Religious freedom for Christians and other religious minorities is slowly eroding in India under the current BJP government. Recently, Jharkhand, a state located in India’s northeast, became the ninth state to pass an anti-conversion law that will regulate an individual’s ability to convert from one religion to another. Unfortunately, similar laws have been implemented to help conversions to Hinduism and stop conversions to Christianity and Islam. Will laws such as this continue to spread in India?
10/12/2017 India (Mission Network News) – In India, religious minorities are seeing their freedoms slowly erode. The northeastern state of Jharkhand recently became the ninth state to pass anti-conversion laws, which are often used to suppress any religion other than Hinduism.

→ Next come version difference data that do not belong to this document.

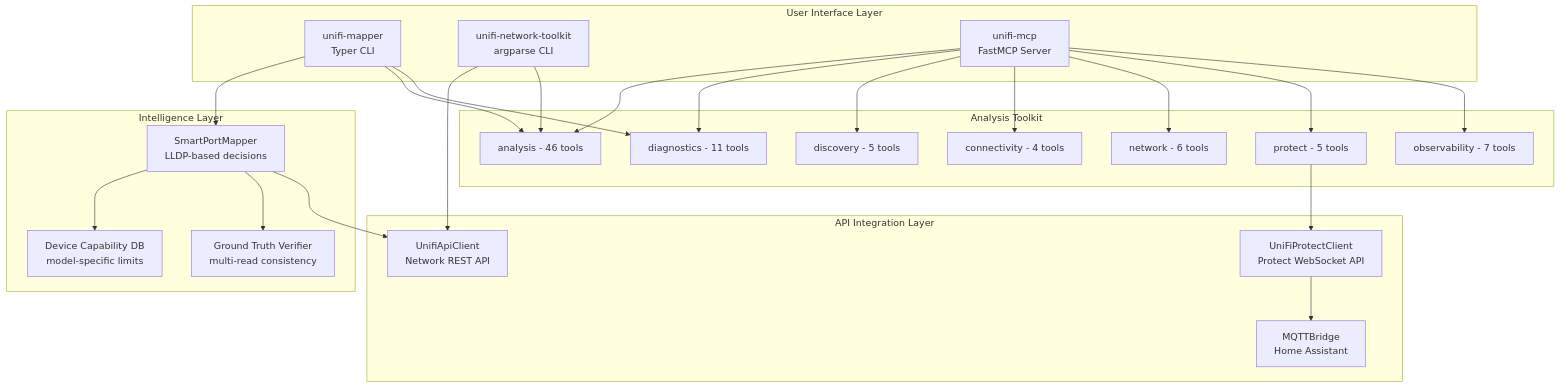
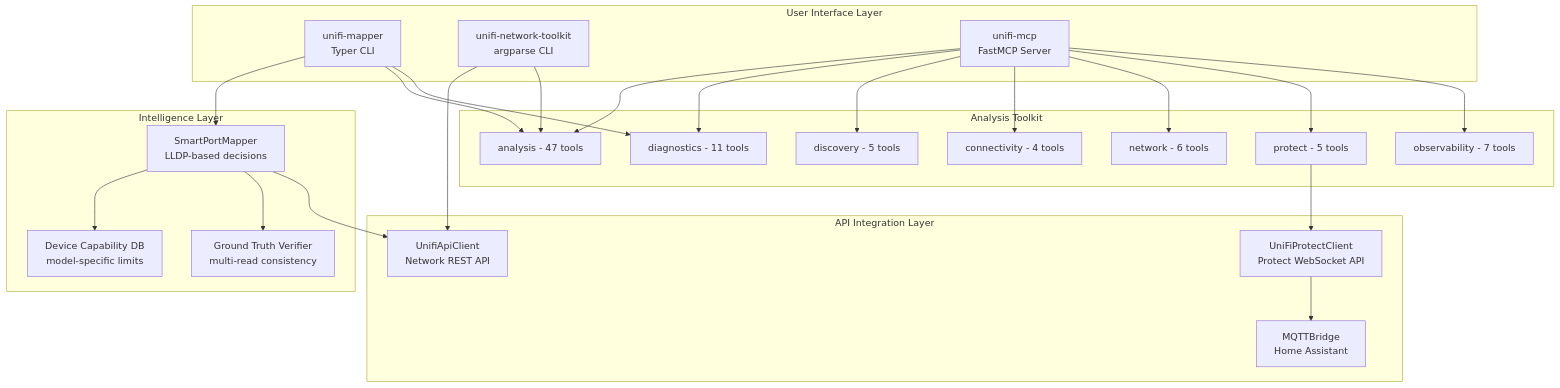
Before and after one commit to NetDevAutomate/unifi_management_cli: diagram 20 of 20 in docs/guides/use-cases-and-howto.md, drawn with Mermaid. The commit also changed other lines of this file and 14 other files, not shown here.

````diff
--- a/docs/guides/use-cases-and-howto.md
+++ b/docs/guides/use-cases-and-howto.md
@@ -1844,50 +1844,50 @@
 ```mermaid
 flowchart TB
     subgraph UI["User Interface Layer"]
         A[unifi-mapper<br/>Typer CLI]
         B[unifi-network-toolkit<br/>argparse CLI]
         C[unifi-mcp<br/>FastMCP Server]
     end
 
     subgraph Intel["Intelligence Layer"]
         D[SmartPortMapper<br/>LLDP-based decisions]
         E[Device Capability DB<br/>model-specific limits]
         F[Ground Truth Verifier<br/>multi-read consistency]
     end
 
     subgraph Analysis["Analysis Toolkit"]
-        G[analysis - 46 tools]
+        G[analysis - 47 tools]
         H[diagnostics - 11 tools]
         I[discovery - 5 tools]
         J[connectivity - 4 tools]
         K[network - 6 tools]
         L[protect - 5 tools]
         P[observability - 7 tools]
     end
 
     subgraph API["API Integration Layer"]
         M[UnifiApiClient<br/>Network REST API]
         N[UniFiProtectClient<br/>Protect WebSocket API]
         O[MQTTBridge<br/>Home Assistant]
     end
 
     A --> D
     A --> G
     A --> H
     B --> M
     B --> G
     C --> G
     C --> H
     C --> I
     C --> J
     C --> K
     C --> L
     C --> P
 
     D --> E
     D --> F
     D --> M
 
     L --> N
     N --> O
 ```
````
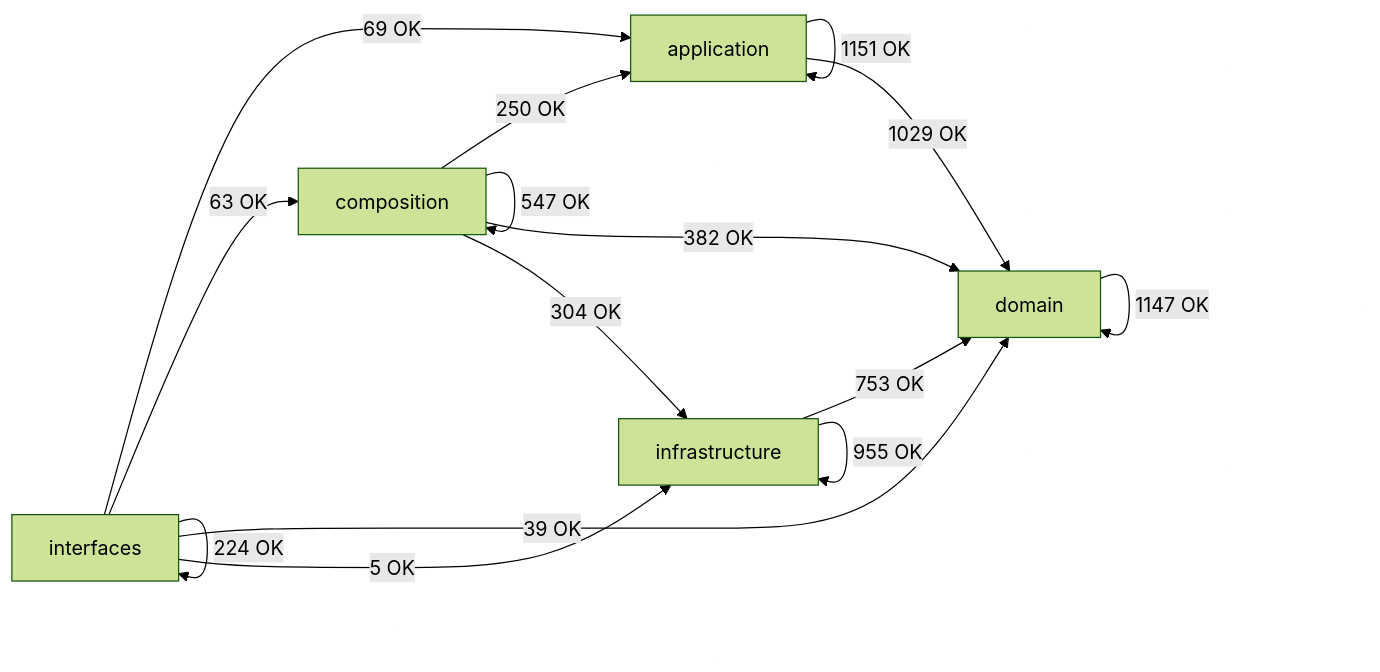
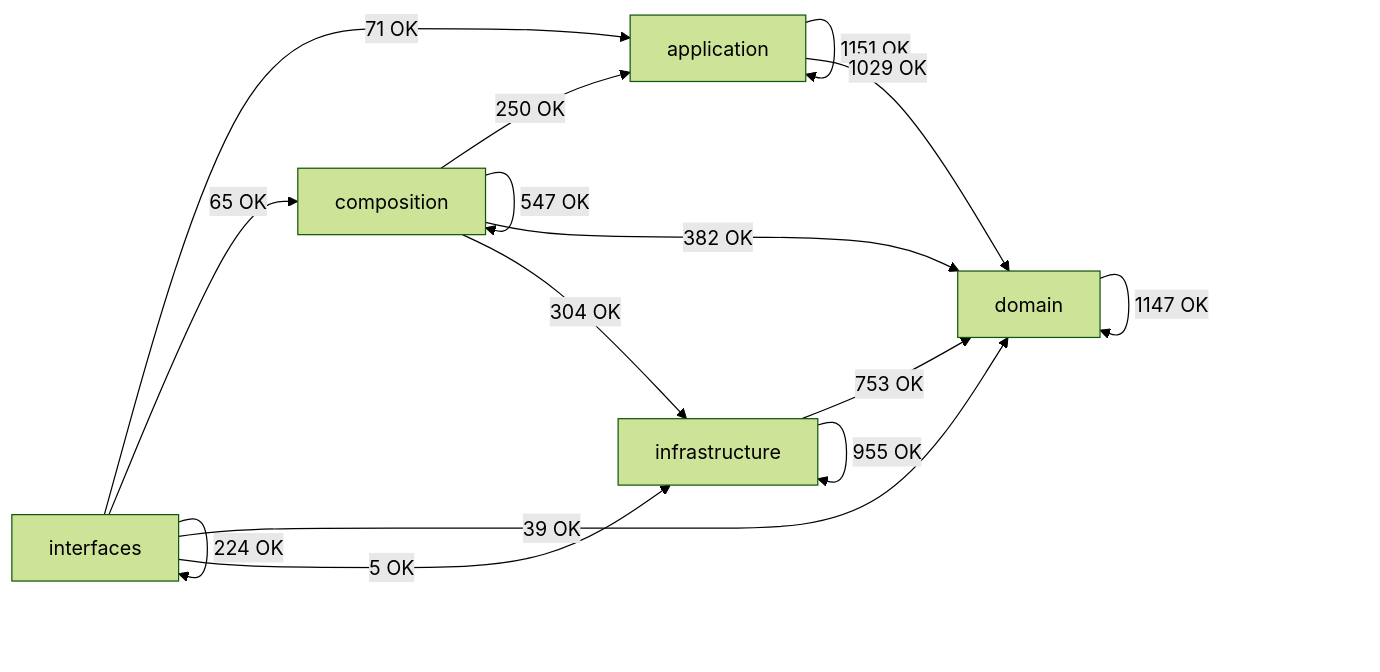
The diagram in docs/02-architecture/generated/module-dependency-map.md (SatoryKono/BioactivityDataAcquisition), drawn with Mermaid (forest theme) before and after one commit. The commit also changed other lines of this file and 19 other files, not shown here.

````diff
--- a/docs/02-architecture/generated/module-dependency-map.md
+++ b/docs/02-architecture/generated/module-dependency-map.md
@@ -17,22 +17,22 @@
 ```mermaid
 flowchart LR
     domain[domain]
     application[application]
     infrastructure[infrastructure]
     composition[composition]
     interfaces[interfaces]
     application -->|1151 OK| application
     application -->|1029 OK| domain
     composition -->|250 OK| application
     composition -->|547 OK| composition
     composition -->|382 OK| domain
     composition -->|304 OK| infrastructure
     domain -->|1147 OK| domain
     infrastructure -->|753 OK| domain
     infrastructure -->|955 OK| infrastructure
-    interfaces -->|69 OK| application
-    interfaces -->|63 OK| composition
+    interfaces -->|71 OK| application
+    interfaces -->|65 OK| composition
     interfaces -->|39 OK| domain
     interfaces -->|5 OK| infrastructure
     interfaces -->|224 OK| interfaces
 ```
````
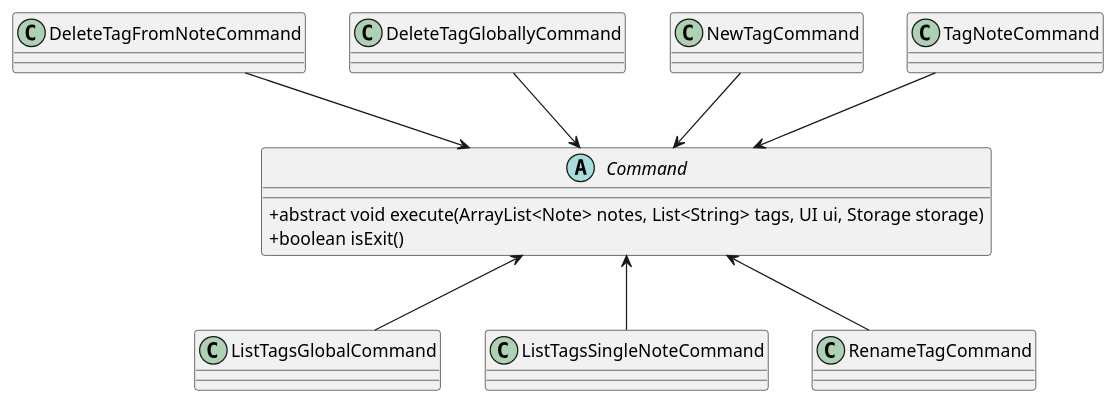
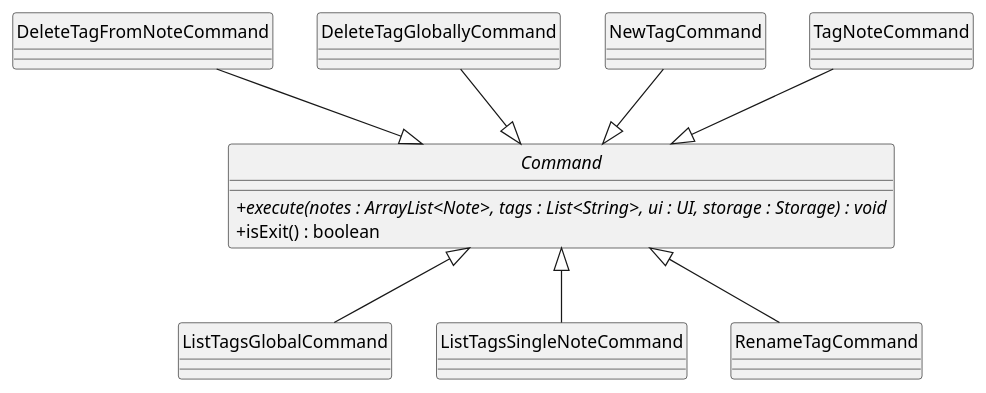
The diagram in docs/diagrams/TagCommands.puml (shauntsr/tp), drawn with PlantUML before and after one commit. The commit also changed 10 other files, not shown here.

```diff
--- a/docs/diagrams/TagCommands.puml
+++ b/docs/diagrams/TagCommands.puml
@@ -1,24 +1,24 @@
 @startuml TagCommands
 skinparam classAttributeIconSize 0
-
+hide circle
 abstract class Command {
-    + abstract void execute(ArrayList<Note> notes, List<String> tags, UI ui, Storage storage) 
-    + boolean isExit()
+    + {abstract} execute(notes : ArrayList<Note>, tags : List<String>, ui : UI, storage : Storage) : void
+    + isExit() : boolean
 }
 
 class DeleteTagFromNoteCommand
 class DeleteTagGloballyCommand
 class ListTagsGlobalCommand
 class ListTagsSingleNoteCommand
 class NewTagCommand
 class RenameTagCommand
 class TagNoteCommand
 
-DeleteTagFromNoteCommand -down-> Command
-DeleteTagGloballyCommand -down-> Command
-ListTagsSingleNoteCommand -up-> Command
-NewTagCommand -down-> Command
-RenameTagCommand -up-> Command
-TagNoteCommand -down-> Command
-ListTagsGlobalCommand -up-> Command
+DeleteTagFromNoteCommand -down-|> Command
+DeleteTagGloballyCommand -down-|> Command
+ListTagsSingleNoteCommand -up-|> Command
+NewTagCommand -down-|> Command
+RenameTagCommand -up-|> Command
+TagNoteCommand -down-|> Command
+ListTagsGlobalCommand -up-|> Command
 @enduml
```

“I think in the little over three years that we’ve had this government in place, we’ve certainly seen those states that have the anti-conversion laws get stronger in trying to implement those laws,” says John Pudaite with Bibles for the World, an organization that works with indigenous nationals in India to distribute Bibles and provide education. “They’re getting more galvanized. They feel they have the support of the central government behind them.”
India is led by the Bharatiya Janata Party, a right-wing Hindu nationalist group. Reports from after the March 2017 election say physical violence against Christians have risen 40 percent since 2016, while murders of Christians have doubled.
“In some states, we’ve heard that now they are requiring, if someone wants to change their religion, they first have to go down to the equivalent of a district magistrate, a judge, and file paperwork stating their intent to convert from one religion to another,” Pudaite says.
“We’ve also seen a movement by some of the Hindu nationalist groups, that they’re trying to pay people to come back to Hinduism. They’re paying for Christians to come back, for Muslims to come back to Hinduism.”